    For your fishing accessories, we reckon it’s good idea to keep one of your camper’s storage areas dedicated to the purpose. That way you avoid upturning the contents of the camper every time you want to wet a line. We prefer to store a backpack or carry bag pre-loaded with the fishing essentials (reel, line and tackle box) and those basic items that will ensure we’re protected from the elements and safe in the event that things don’t go entirely to plan. So the bag needs to include things like appropriate clothing (eg. windbreaker, long-sleeve loose shirt and non-skid soles for coastal fishing) as well as sunblock, polarised sunnies, basic first-aid kit, and long-lasting emergency food rations (eg. muesli bars). If your camper’s storage cavity is big enough to hold your rod/s, bucket and landing net as well then that’s even better. That said, not all nets are the same – try and get one that doubles as a catch and a bait net.

    With easy storage options available, it’s easy to get lazy and simply chuck the fishing gear back into its convenient cargo space at the end of the day. But beware. The nooks and crannies in many modern campers can be watertight, particularly those of fibreglass construction. This is great when we’re fording a river – but not so great if we store our fishing gear wet and leave it to ‘sweat it out’ in some darkened cavity between holidays. (It’s a fair bet that the gear will be worse for wear when we pull it out next time.)


    How much fishing are you really going to do? Do you really need the boat rod when you are only going to be on a charter for four hours of a two-week camping trip? Do you really need a landing net with an 8ft pole? And if you’re taking the kids, you’re more than likely going to be teaching them how rather than ‘doing’ it yourself. Are you going to take everything you have including granddad’s lucky lure? Probably not. Save room for the kid’s bikes and the missus’s favourite bits and bobs too. This way you’ll all have fun.

    The trick here is to take enough stuff to get you by without dragging everything rod, tackle or lure you own around the countryside like a Leyland brother, especially if you’re only going to use it once. The truth is, the locals know what’s biting and on what. So take a hit and buy some stuff en route. You will help the local economy and have a more satisfactory trip with your companions if they’re not wrestling your tackle box/trunk to find a bed space.

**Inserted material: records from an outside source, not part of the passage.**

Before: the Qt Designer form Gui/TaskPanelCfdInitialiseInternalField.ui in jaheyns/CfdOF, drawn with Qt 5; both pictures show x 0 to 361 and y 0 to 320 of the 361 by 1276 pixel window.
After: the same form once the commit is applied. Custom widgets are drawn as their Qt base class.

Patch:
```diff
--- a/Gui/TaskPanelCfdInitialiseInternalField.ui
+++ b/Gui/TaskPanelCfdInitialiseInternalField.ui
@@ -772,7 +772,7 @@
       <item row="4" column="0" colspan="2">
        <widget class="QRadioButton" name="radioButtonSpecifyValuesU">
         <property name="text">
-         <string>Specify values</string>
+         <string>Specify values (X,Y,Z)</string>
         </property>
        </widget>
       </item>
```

    Short on space?

    The marvels of technology have taken the humble one or two-piece rod to telescopic wonders of engineering. From 6ft river rigs to 12ft surf rods, they’re out there. But have you seen these Emmrods fishing poles? Designed for kayaking, these bad boys are small enough to fit in a backpack yet have the capacity to cast as far as any 6ft rod!

    Next steps

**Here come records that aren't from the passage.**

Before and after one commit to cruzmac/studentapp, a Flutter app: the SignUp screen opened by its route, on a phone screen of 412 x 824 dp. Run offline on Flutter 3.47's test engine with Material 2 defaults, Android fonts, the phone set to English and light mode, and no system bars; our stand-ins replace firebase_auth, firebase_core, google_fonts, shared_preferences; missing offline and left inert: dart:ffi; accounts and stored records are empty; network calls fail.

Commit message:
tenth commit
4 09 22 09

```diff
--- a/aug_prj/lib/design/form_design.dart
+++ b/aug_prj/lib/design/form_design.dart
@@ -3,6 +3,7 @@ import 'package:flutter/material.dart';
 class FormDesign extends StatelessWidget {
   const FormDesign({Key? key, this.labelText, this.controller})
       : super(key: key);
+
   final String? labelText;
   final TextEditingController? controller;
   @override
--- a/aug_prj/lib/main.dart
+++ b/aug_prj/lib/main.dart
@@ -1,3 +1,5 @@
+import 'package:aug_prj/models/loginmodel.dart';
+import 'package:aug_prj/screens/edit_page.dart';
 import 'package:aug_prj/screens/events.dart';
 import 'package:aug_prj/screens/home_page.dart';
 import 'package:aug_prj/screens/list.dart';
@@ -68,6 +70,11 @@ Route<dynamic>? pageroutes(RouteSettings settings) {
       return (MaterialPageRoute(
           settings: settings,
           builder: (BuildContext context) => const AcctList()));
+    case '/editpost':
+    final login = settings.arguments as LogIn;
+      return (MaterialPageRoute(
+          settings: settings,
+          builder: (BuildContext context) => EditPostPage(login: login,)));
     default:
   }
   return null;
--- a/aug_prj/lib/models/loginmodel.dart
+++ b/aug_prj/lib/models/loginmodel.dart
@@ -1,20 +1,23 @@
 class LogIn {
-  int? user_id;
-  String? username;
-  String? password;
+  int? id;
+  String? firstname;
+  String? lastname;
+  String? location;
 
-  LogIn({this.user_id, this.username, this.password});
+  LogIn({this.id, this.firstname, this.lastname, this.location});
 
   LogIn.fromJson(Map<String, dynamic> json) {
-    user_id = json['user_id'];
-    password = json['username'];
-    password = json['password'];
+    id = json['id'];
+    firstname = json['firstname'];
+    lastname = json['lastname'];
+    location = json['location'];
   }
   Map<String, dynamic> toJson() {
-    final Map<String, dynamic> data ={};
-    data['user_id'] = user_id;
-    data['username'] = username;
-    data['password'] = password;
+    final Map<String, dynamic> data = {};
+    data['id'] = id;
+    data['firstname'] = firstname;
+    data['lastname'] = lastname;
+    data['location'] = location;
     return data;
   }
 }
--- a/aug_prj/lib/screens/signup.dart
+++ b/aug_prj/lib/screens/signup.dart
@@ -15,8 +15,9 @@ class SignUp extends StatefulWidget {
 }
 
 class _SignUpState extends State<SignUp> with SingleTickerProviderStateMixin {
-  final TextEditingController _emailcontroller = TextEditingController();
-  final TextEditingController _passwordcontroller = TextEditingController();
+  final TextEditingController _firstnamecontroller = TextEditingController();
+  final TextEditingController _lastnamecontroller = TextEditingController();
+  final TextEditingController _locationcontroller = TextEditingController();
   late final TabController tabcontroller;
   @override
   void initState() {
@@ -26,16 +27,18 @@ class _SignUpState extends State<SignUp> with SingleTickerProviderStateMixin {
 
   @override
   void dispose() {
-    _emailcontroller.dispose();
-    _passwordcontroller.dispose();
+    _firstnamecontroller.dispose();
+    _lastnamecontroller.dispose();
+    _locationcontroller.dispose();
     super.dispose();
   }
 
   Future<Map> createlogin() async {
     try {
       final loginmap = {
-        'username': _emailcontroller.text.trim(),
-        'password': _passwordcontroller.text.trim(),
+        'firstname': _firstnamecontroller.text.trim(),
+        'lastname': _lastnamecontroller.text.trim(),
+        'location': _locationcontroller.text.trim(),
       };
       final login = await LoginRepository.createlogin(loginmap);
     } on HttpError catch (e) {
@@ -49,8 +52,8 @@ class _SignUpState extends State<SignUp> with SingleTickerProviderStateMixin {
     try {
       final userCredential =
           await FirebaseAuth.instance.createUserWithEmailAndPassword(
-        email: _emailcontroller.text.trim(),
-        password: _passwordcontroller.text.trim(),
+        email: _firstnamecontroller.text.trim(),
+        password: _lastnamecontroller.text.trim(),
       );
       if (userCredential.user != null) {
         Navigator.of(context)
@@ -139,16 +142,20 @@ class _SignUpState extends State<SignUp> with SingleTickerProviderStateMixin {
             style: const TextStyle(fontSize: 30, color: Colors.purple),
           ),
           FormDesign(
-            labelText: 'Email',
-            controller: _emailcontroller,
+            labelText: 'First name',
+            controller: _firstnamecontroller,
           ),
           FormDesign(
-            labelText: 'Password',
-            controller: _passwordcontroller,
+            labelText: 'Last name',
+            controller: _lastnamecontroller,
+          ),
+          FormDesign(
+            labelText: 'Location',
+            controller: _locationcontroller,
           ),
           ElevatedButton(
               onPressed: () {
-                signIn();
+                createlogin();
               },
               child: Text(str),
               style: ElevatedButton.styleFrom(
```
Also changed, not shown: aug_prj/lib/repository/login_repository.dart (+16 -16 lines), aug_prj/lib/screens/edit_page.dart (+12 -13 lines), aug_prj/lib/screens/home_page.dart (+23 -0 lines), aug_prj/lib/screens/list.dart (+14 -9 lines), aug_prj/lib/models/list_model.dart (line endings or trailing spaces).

    At Mars Campers we work hard to develop the best value for money camper trailers with a view of helping you create memorable experiences with your loved ones.

    Did you find this information useful and know anyone with a camper or caravan? If you found even one tiny nugget in this material to be useful, please do forward it to three of your friends. I am sure they will thank you for it. You can send it to them via email, Twitter, Facebook or post it on your own website.